### Your task
An exact copy of the listing below is needed, with no pictures in it.

::::::::

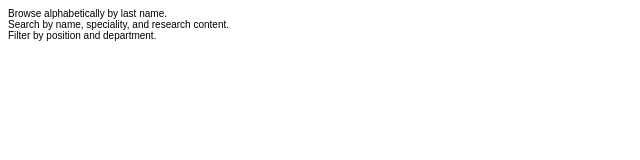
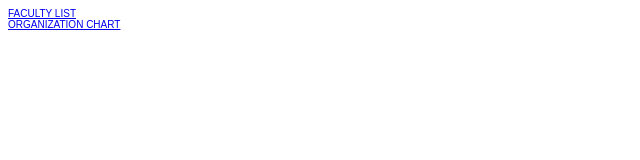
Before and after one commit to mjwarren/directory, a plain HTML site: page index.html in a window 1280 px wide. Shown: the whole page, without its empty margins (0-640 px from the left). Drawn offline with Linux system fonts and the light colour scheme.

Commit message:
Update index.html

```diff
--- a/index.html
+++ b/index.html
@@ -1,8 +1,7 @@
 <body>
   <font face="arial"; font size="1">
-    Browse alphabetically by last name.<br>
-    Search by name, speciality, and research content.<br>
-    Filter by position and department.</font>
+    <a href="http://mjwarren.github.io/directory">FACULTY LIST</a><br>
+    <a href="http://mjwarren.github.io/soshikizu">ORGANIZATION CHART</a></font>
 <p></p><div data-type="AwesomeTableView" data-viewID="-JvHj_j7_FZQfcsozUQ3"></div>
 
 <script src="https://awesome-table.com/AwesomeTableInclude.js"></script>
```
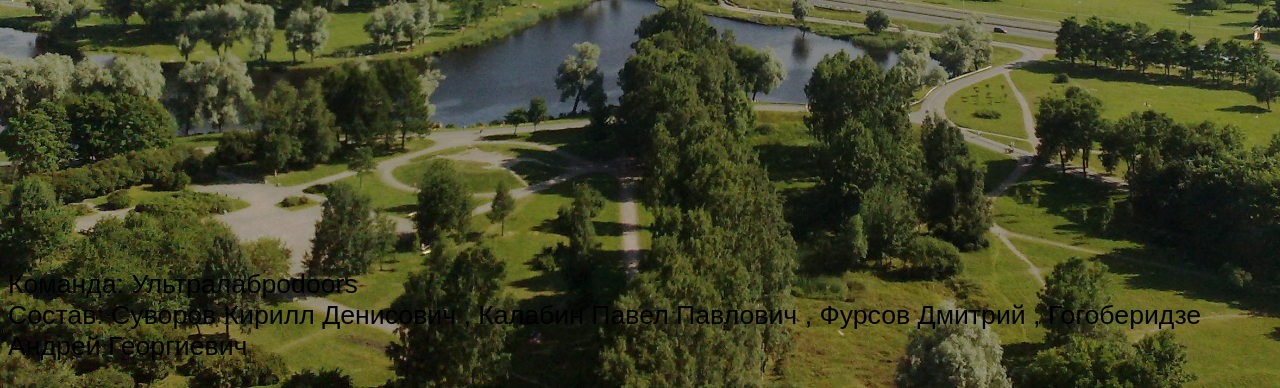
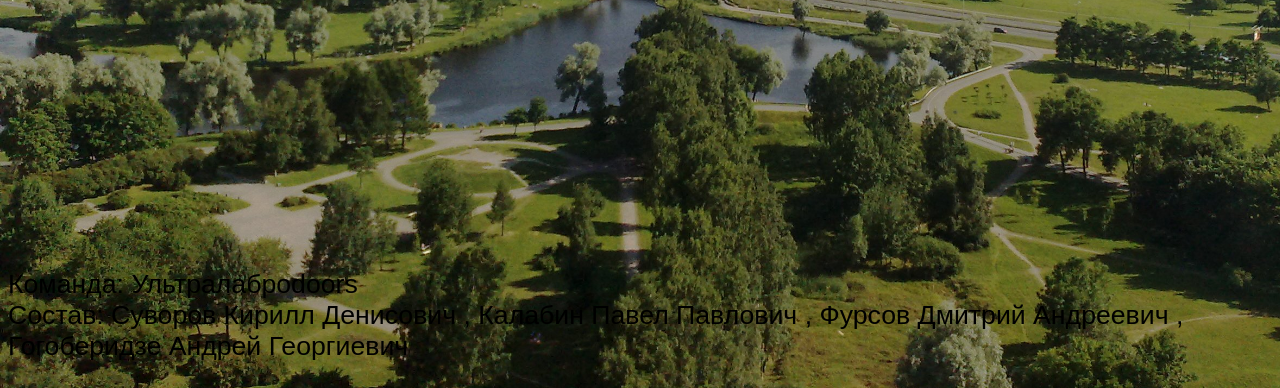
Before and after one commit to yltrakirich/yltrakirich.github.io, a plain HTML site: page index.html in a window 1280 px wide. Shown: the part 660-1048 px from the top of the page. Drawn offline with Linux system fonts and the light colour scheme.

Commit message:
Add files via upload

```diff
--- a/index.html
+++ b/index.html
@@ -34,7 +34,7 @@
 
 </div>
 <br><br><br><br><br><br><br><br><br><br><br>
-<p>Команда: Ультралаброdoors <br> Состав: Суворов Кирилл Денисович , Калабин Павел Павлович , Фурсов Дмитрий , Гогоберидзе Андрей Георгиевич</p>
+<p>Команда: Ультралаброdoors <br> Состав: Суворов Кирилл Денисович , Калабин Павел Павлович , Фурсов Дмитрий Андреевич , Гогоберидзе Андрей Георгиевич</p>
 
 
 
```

::::::::

### Answer space
Before and after one commit to mjwarren/directory, a plain HTML site: page index.html in a window 1280 px wide. Shown: the whole page, without its empty margins (0-640 px from the left). Drawn offline with Linux system fonts and the light colour scheme.

Commit message:
Update index.html

```diff
--- a/index.html
+++ b/index.html
@@ -1,8 +1,7 @@
 <body>
   <font face="arial"; font size="1">
-    Browse alphabetically by last name.<br>
-    Search by name, speciality, and research content.<br>
-    Filter by position and department.</font>
+    <a href="http://mjwarren.github.io/directory">FACULTY LIST</a><br>
+    <a href="http://mjwarren.github.io/soshikizu">ORGANIZATION CHART</a></font>
 <p></p><div data-type="AwesomeTableView" data-viewID="-JvHj_j7_FZQfcsozUQ3"></div>
 
 <script src="https://awesome-table.com/AwesomeTableInclude.js"></script>
```
Before and after one commit to yltrakirich/yltrakirich.github.io, a plain HTML site: page index.html in a window 1280 px wide. Shown: the part 660-1048 px from the top of the page. Drawn offline with Linux system fonts and the light colour scheme.

Commit message:
Add files via upload

```diff
--- a/index.html
+++ b/index.html
@@ -34,7 +34,7 @@
 
 </div>
 <br><br><br><br><br><br><br><br><br><br><br>
-<p>Команда: Ультралаброdoors <br> Состав: Суворов Кирилл Денисович , Калабин Павел Павлович , Фурсов Дмитрий , Гогоберидзе Андрей Георгиевич</p>
+<p>Команда: Ультралаброdoors <br> Состав: Суворов Кирилл Денисович , Калабин Павел Павлович , Фурсов Дмитрий Андреевич , Гогоберидзе Андрей Георгиевич</p>
 
 
 
```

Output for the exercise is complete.